-- Opening Marker --

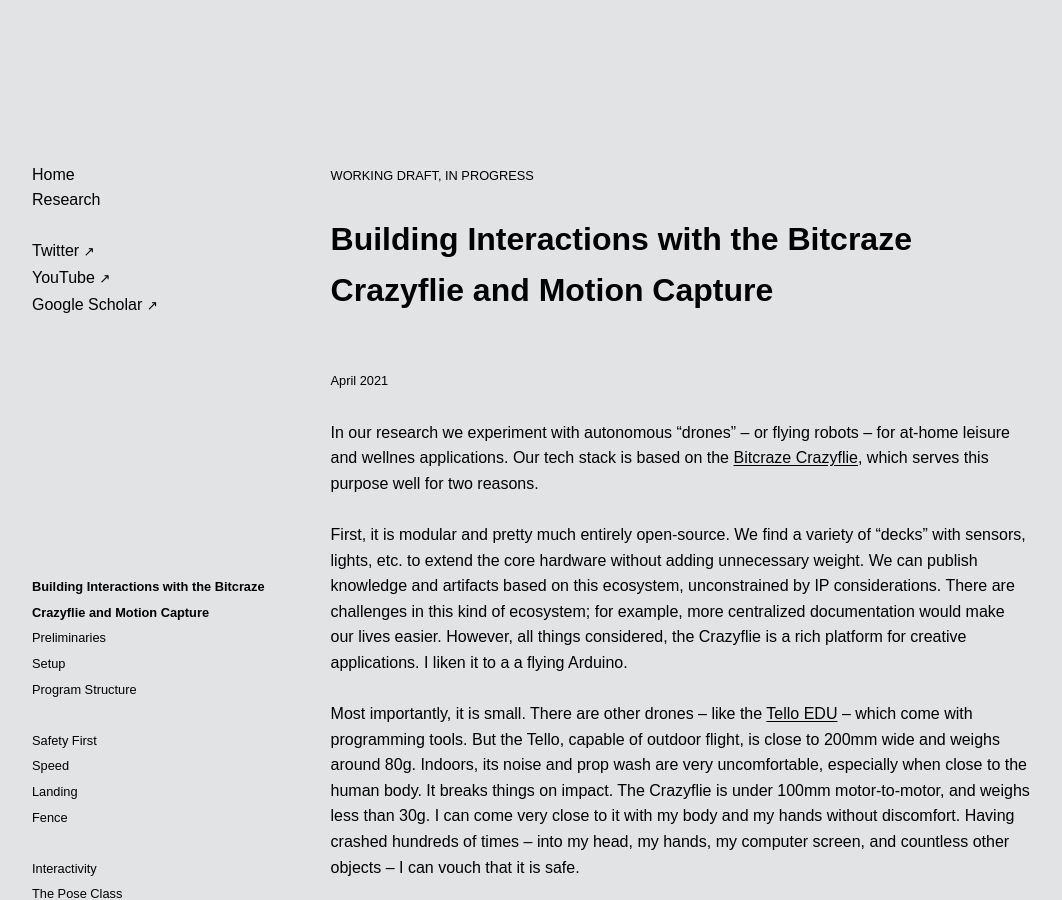
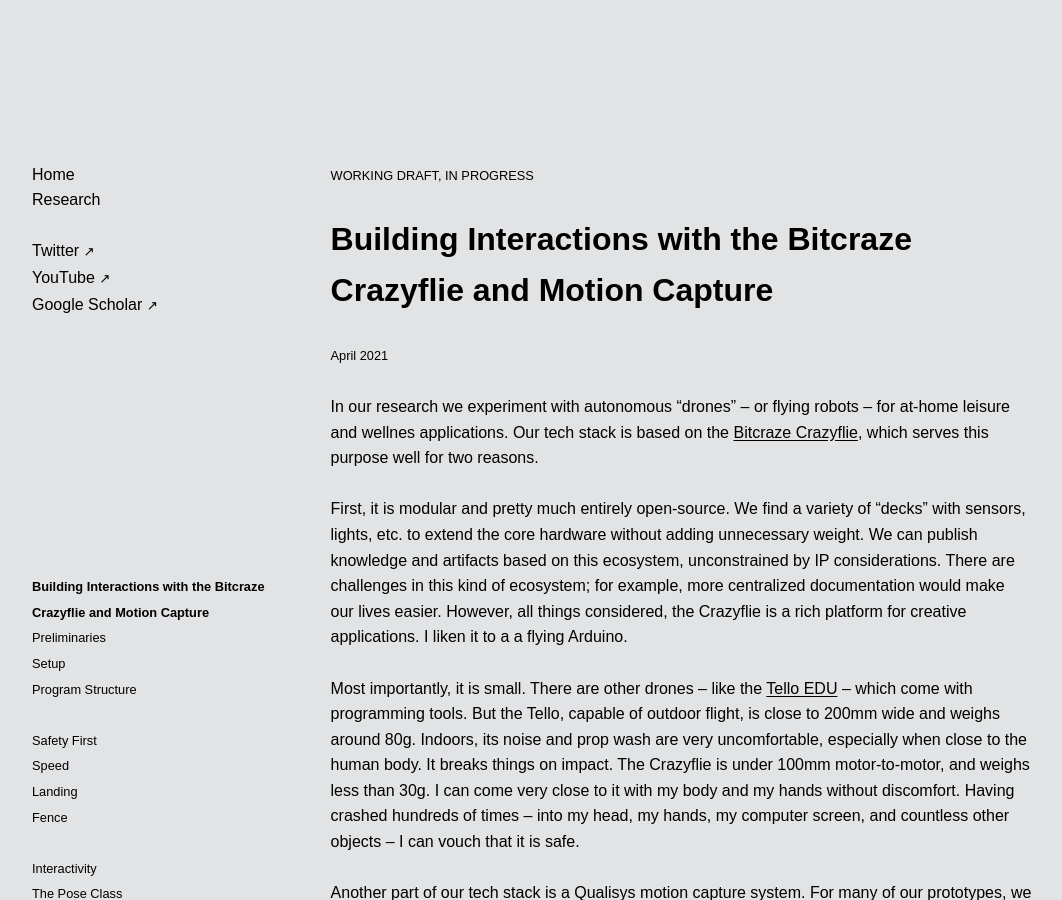
Before and after one commit to l77l77/mbaytas.github.io, a Jekyll site: the page built from crazyflie.md, in a window 1280 px wide and 900 px high. Shown: the whole window, without its empty margins (108-1170 px from the left). Built offline with Jekyll 4.4.1, drawn with Linux system fonts in a browser that asks for light colours; some web fonts are replaced; our own code applies the rules of GitHub Pages for plain Markdown files; comment, search, counter and statistics services are not loaded.

Commit message:
Update default.html

```diff
--- a/_layouts/default.html
+++ b/_layouts/default.html
@@ -50,7 +50,7 @@
       h5,
       h6 {
         font-weight: 700;
-        margin: 3.2rem 0;
+        margin-top: 3.2rem;
       }
       h1 {
         font-size: 2rem;
```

-- Closing Marker --

TASK STATEMENT: Retype all the data exactly; skip the pictures.

EXERCISE OUTPUT:
Before and after one commit to l77l77/mbaytas.github.io, a Jekyll site: the page built from crazyflie.md, in a window 1280 px wide and 900 px high. Shown: the whole window, without its empty margins (108-1170 px from the left). Built offline with Jekyll 4.4.1, drawn with Linux system fonts in a browser that asks for light colours; some web fonts are replaced; our own code applies the rules of GitHub Pages for plain Markdown files; comment, search, counter and statistics services are not loaded.

Commit message:
Update default.html

```diff
--- a/_layouts/default.html
+++ b/_layouts/default.html
@@ -50,7 +50,7 @@
       h5,
       h6 {
         font-weight: 700;
-        margin: 3.2rem 0;
+        margin-top: 3.2rem;
       }
       h1 {
         font-size: 2rem;
```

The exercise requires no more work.